Reproduce every line below exactly as written; do not include the images.

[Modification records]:
____
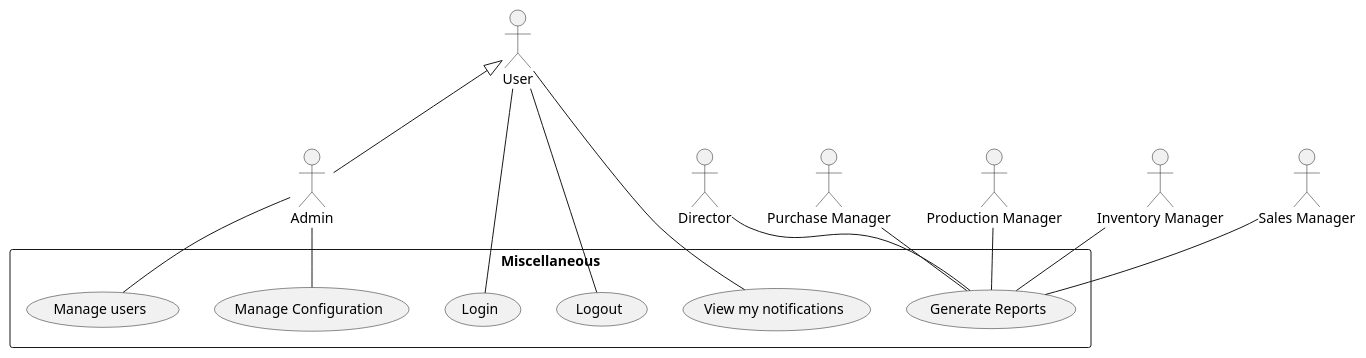
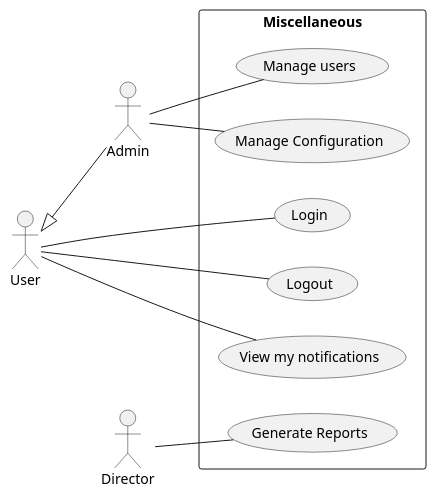
Before and after one commit to phihungha/scmss-reqs: the diagram in use-cases/misc.plantuml, drawn with PlantUML. The commit also changed 1 other file, not shown here.

```diff
--- a/use-cases/misc.plantuml
+++ b/use-cases/misc.plantuml
@@ -1,27 +1,20 @@
 @startuml misc
+left to right direction
 
 :Admin: as ad
 :User: as u
 u <|-- ad
 
 :Director: as d
-:Purchase Manager: as pur_m
-:Production Manager: as prod_m
-:Inventory Manager: as im
-:Sales Manager: as sm
 
 rectangle Miscellaneous {
     u -- (Login)
     u -- (Logout)
     u -- (View my notifications)
 
     ad -- (Manage users)
     ad -- (Manage Configuration)
 
     d -- (Generate Reports)
-    pur_m -- (Generate Reports)
-    prod_m -- (Generate Reports)
-    im -- (Generate Reports)
-    sm -- (Generate Reports)
 }
 @enduml
```
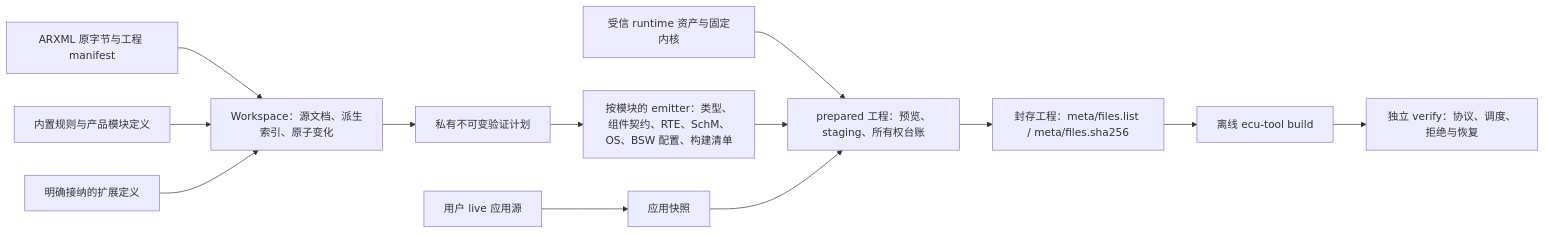
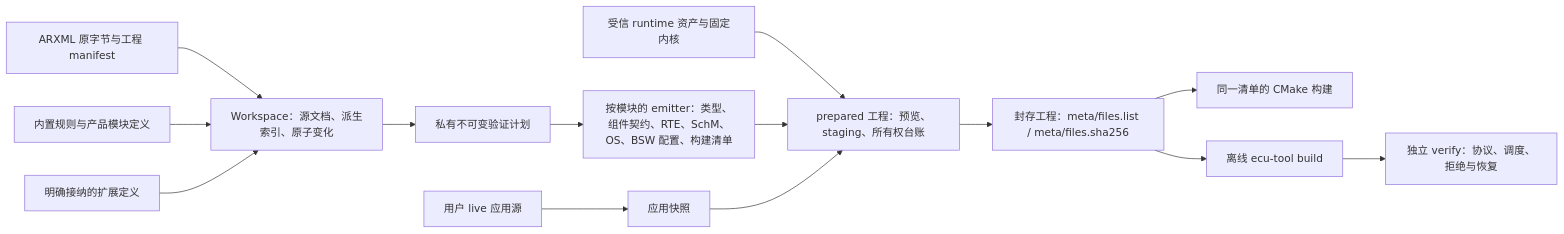
The first of 2 diagrams in docs/architecture.md (g1331/autsaro), drawn with Mermaid before and after one commit. The commit also changed other lines of this file and 12 other files, not shown here.

````diff
--- a/docs/architecture.md
+++ b/docs/architecture.md
@@ -30,15 +30,16 @@
 ```mermaid
 flowchart LR
   ARXML[ARXML 原字节与工程 manifest] --> WS[Workspace：源文档、派生索引、原子变化]
   RULES[内置规则与产品模块定义] --> WS
   EXT[明确接纳的扩展定义] --> WS
   WS --> PLAN[私有不可变验证计划]
   PLAN --> EMIT[按模块的 emitter：类型、组件契约、RTE、SchM、OS、BSW 配置、构建清单]
   LIVE[用户 live 应用源] --> SNAP[应用快照]
   ASSETS[受信 runtime 资产与固定内核] --> PREP
   EMIT --> PREP[prepared 工程：预览、staging、所有权台账]
   SNAP --> PREP
   PREP --> SEAL[封存工程：meta/files.list / meta/files.sha256]
+  SEAL --> CMAKE[同一清单的 CMake 构建]
   SEAL --> BUILD[离线 ecu-tool build]
   BUILD --> VERIFY[独立 verify：协议、调度、拒绝与恢复]
 ```
````
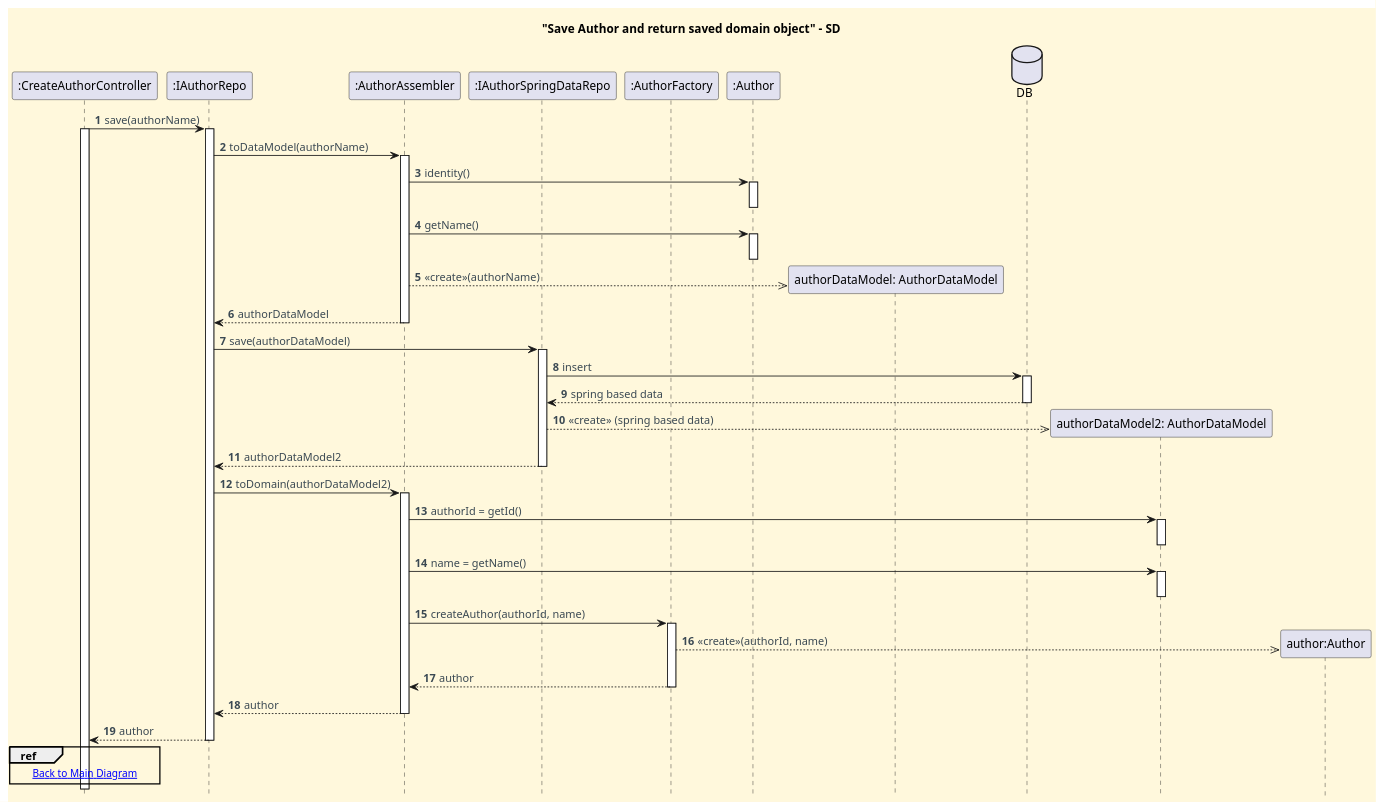
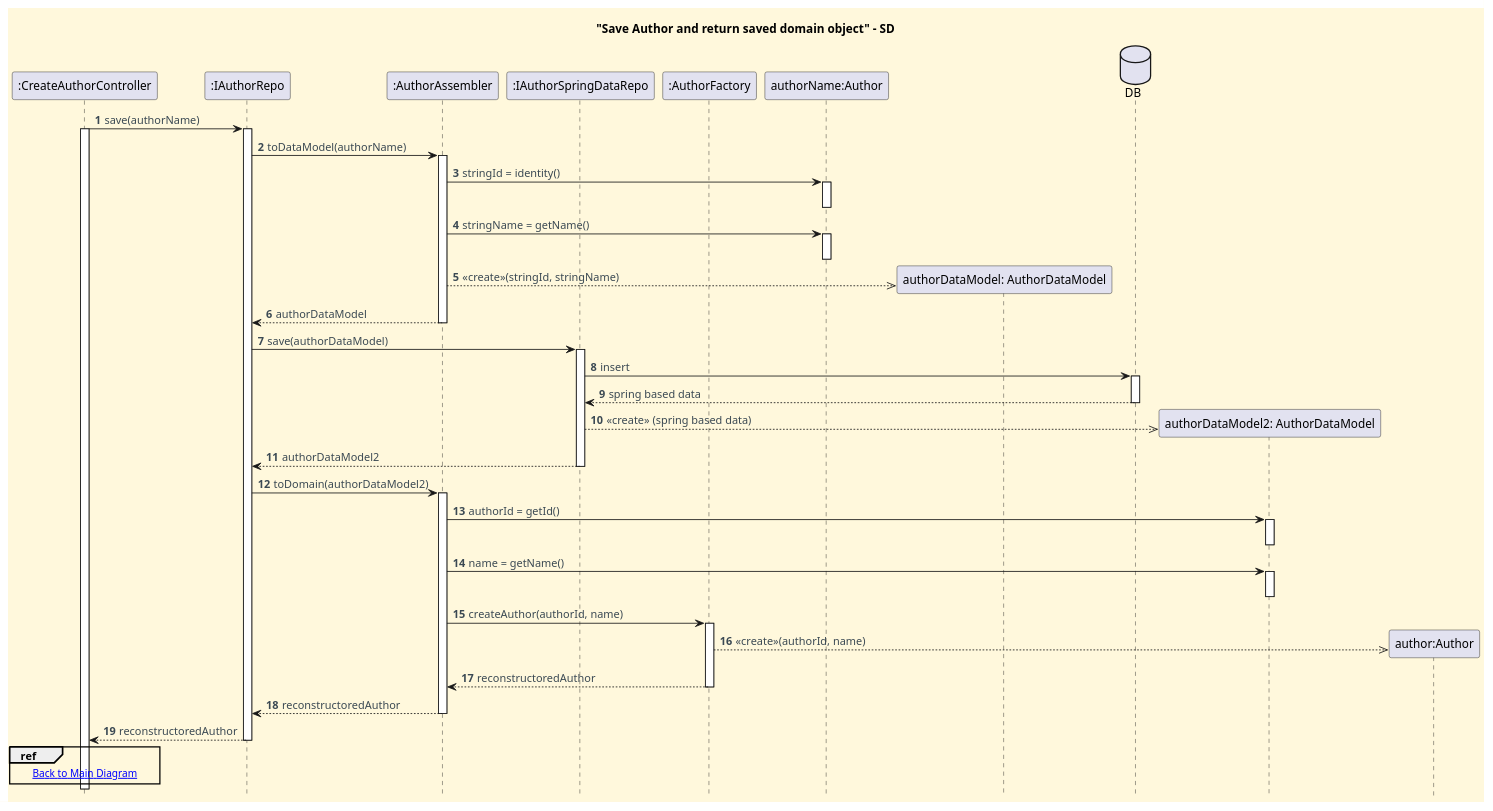
The diagram in docs/functionalities/admin/register-author/sd-ref-diagrams/Save_Author.puml (CarolinaLeite-collab/JavaMarketplacePlatform), drawn with PlantUML before and after one commit.

Commit message:
fix: make Author save sequence diagram more explicit and readable, ref #426

```diff
--- a/docs/functionalities/admin/register-author/sd-ref-diagrams/Save_Author.puml
+++ b/docs/functionalities/admin/register-author/sd-ref-diagrams/Save_Author.puml
@@ -1,87 +1,87 @@
 @startuml
 '==== Title ====
 title "Save Author and return saved domain object" - SD
 
 '==== basic style ====
 skinparam monochrome false
 skinparam shadowing false
 skinparam defaultFontName Futura
 skinparam objectFontSize 20
 skinparam backgroundColor CornSilk
 skinparam objectBackgroundColor WhiteSmoke
 skinparam noteBackgroundColor #FFFFE0
 skinparam ArrowFontColor #3B4953
 skinparam ActivationBackgroundColor black
 hidefootbox
 autonumber
 autoactivate off
 
 
 ' ==== Actor and participants ====
 participant ":CreateAuthorController" as CTL
 participant ":IAuthorRepo" as IA
 participant ":AuthorAssembler" as assembler
 participant ":IAuthorSpringDataRepo" as springData
 participant ":AuthorFactory" as factory
-participant ":Author" as author
+participant "authorName:Author" as author
 
 
 '==== UI interaction ====
 CTL -> IA: save(authorName)
 activate IA
 activate CTL
 
 IA -> assembler : toDataModel(authorName)
 activate assembler
-assembler -> author : identity()
+assembler -> author : stringId = identity()
 activate author
 deactivate author
-assembler -> author : getName()
+assembler -> author : stringName = getName()
 activate author
 deactivate author
 
 create "authorDataModel: AuthorDataModel" as DM
-assembler -->> DM : <<create>>(authorName)
+assembler -->> DM : <<create>>(stringId, stringName)
 assembler --> IA : authorDataModel
 deactivate assembler
 
 IA -> springData : save(authorDataModel)
 activate springData
 database "DB" as DB
 springData -> DB : insert
 activate DB
 DB --> springData : spring based data
 deactivate DB
 create "authorDataModel2: AuthorDataModel"
 springData -->> "authorDataModel2: AuthorDataModel" : <<create>> (spring based data)
 springData --> IA : authorDataModel2
 deactivate springData
 
 IA -> assembler : toDomain(authorDataModel2)
 activate assembler
 
 assembler -> "authorDataModel2: AuthorDataModel" : authorId = getId()
 activate "authorDataModel2: AuthorDataModel"
 deactivate "authorDataModel2: AuthorDataModel"
 
 assembler -> "authorDataModel2: AuthorDataModel" : name = getName()
 activate "authorDataModel2: AuthorDataModel"
 deactivate "authorDataModel2: AuthorDataModel"
 
 assembler -> factory : createAuthor(authorId, name)
 activate factory
 create "author:Author"
 factory -->> "author:Author" : <<create>>(authorId, name)
-factory --> assembler : author
+factory --> assembler : reconstructoredAuthor
 deactivate factory
-assembler --> IA : author
+assembler --> IA : reconstructoredAuthor
 deactivate assembler
 
-IA --> CTL : author
+IA --> CTL : reconstructoredAuthor
 deactivate IA
 
 ref over CTL
 [[../To_Register_An_Author_SD.puml Back to Main Diagram]]
 end ref
 
 @enduml
```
____
[Solution for this task]:
Before and after one commit to phihungha/scmss-reqs: the diagram in use-cases/misc.plantuml, drawn with PlantUML. The commit also changed 1 other file, not shown here.

```diff
--- a/use-cases/misc.plantuml
+++ b/use-cases/misc.plantuml
@@ -1,27 +1,20 @@
 @startuml misc
+left to right direction
 
 :Admin: as ad
 :User: as u
 u <|-- ad
 
 :Director: as d
-:Purchase Manager: as pur_m
-:Production Manager: as prod_m
-:Inventory Manager: as im
-:Sales Manager: as sm
 
 rectangle Miscellaneous {
     u -- (Login)
     u -- (Logout)
     u -- (View my notifications)
 
     ad -- (Manage users)
     ad -- (Manage Configuration)
 
     d -- (Generate Reports)
-    pur_m -- (Generate Reports)
-    prod_m -- (Generate Reports)
-    im -- (Generate Reports)
-    sm -- (Generate Reports)
 }
 @enduml
```
The first of 2 diagrams in docs/architecture.md (g1331/autsaro), drawn with Mermaid before and after one commit. The commit also changed other lines of this file and 12 other files, not shown here.

````diff
--- a/docs/architecture.md
+++ b/docs/architecture.md
@@ -30,15 +30,16 @@
 ```mermaid
 flowchart LR
   ARXML[ARXML 原字节与工程 manifest] --> WS[Workspace：源文档、派生索引、原子变化]
   RULES[内置规则与产品模块定义] --> WS
   EXT[明确接纳的扩展定义] --> WS
   WS --> PLAN[私有不可变验证计划]
   PLAN --> EMIT[按模块的 emitter：类型、组件契约、RTE、SchM、OS、BSW 配置、构建清单]
   LIVE[用户 live 应用源] --> SNAP[应用快照]
   ASSETS[受信 runtime 资产与固定内核] --> PREP
   EMIT --> PREP[prepared 工程：预览、staging、所有权台账]
   SNAP --> PREP
   PREP --> SEAL[封存工程：meta/files.list / meta/files.sha256]
+  SEAL --> CMAKE[同一清单的 CMake 构建]
   SEAL --> BUILD[离线 ecu-tool build]
   BUILD --> VERIFY[独立 verify：协议、调度、拒绝与恢复]
 ```
````
The diagram in docs/functionalities/admin/register-author/sd-ref-diagrams/Save_Author.puml (CarolinaLeite-collab/JavaMarketplacePlatform), drawn with PlantUML before and after one commit.

Commit message:
fix: make Author save sequence diagram more explicit and readable, ref #426

```diff
--- a/docs/functionalities/admin/register-author/sd-ref-diagrams/Save_Author.puml
+++ b/docs/functionalities/admin/register-author/sd-ref-diagrams/Save_Author.puml
@@ -1,87 +1,87 @@
 @startuml
 '==== Title ====
 title "Save Author and return saved domain object" - SD
 
 '==== basic style ====
 skinparam monochrome false
 skinparam shadowing false
 skinparam defaultFontName Futura
 skinparam objectFontSize 20
 skinparam backgroundColor CornSilk
 skinparam objectBackgroundColor WhiteSmoke
 skinparam noteBackgroundColor #FFFFE0
 skinparam ArrowFontColor #3B4953
 skinparam ActivationBackgroundColor black
 hidefootbox
 autonumber
 autoactivate off
 
 
 ' ==== Actor and participants ====
 participant ":CreateAuthorController" as CTL
 participant ":IAuthorRepo" as IA
 participant ":AuthorAssembler" as assembler
 participant ":IAuthorSpringDataRepo" as springData
 participant ":AuthorFactory" as factory
-participant ":Author" as author
+participant "authorName:Author" as author
 
 
 '==== UI interaction ====
 CTL -> IA: save(authorName)
 activate IA
 activate CTL
 
 IA -> assembler : toDataModel(authorName)
 activate assembler
-assembler -> author : identity()
+assembler -> author : stringId = identity()
 activate author
 deactivate author
-assembler -> author : getName()
+assembler -> author : stringName = getName()
 activate author
 deactivate author
 
 create "authorDataModel: AuthorDataModel" as DM
-assembler -->> DM : <<create>>(authorName)
+assembler -->> DM : <<create>>(stringId, stringName)
 assembler --> IA : authorDataModel
 deactivate assembler
 
 IA -> springData : save(authorDataModel)
 activate springData
 database "DB" as DB
 springData -> DB : insert
 activate DB
 DB --> springData : spring based data
 deactivate DB
 create "authorDataModel2: AuthorDataModel"
 springData -->> "authorDataModel2: AuthorDataModel" : <<create>> (spring based data)
 springData --> IA : authorDataModel2
 deactivate springData
 
 IA -> assembler : toDomain(authorDataModel2)
 activate assembler
 
 assembler -> "authorDataModel2: AuthorDataModel" : authorId = getId()
 activate "authorDataModel2: AuthorDataModel"
 deactivate "authorDataModel2: AuthorDataModel"
 
 assembler -> "authorDataModel2: AuthorDataModel" : name = getName()
 activate "authorDataModel2: AuthorDataModel"
 deactivate "authorDataModel2: AuthorDataModel"
 
 assembler -> factory : createAuthor(authorId, name)
 activate factory
 create "author:Author"
 factory -->> "author:Author" : <<create>>(authorId, name)
-factory --> assembler : author
+factory --> assembler : reconstructoredAuthor
 deactivate factory
-assembler --> IA : author
+assembler --> IA : reconstructoredAuthor
 deactivate assembler
 
-IA --> CTL : author
+IA --> CTL : reconstructoredAuthor
 deactivate IA
 
 ref over CTL
 [[../To_Register_An_Author_SD.puml Back to Main Diagram]]
 end ref
 
 @enduml
```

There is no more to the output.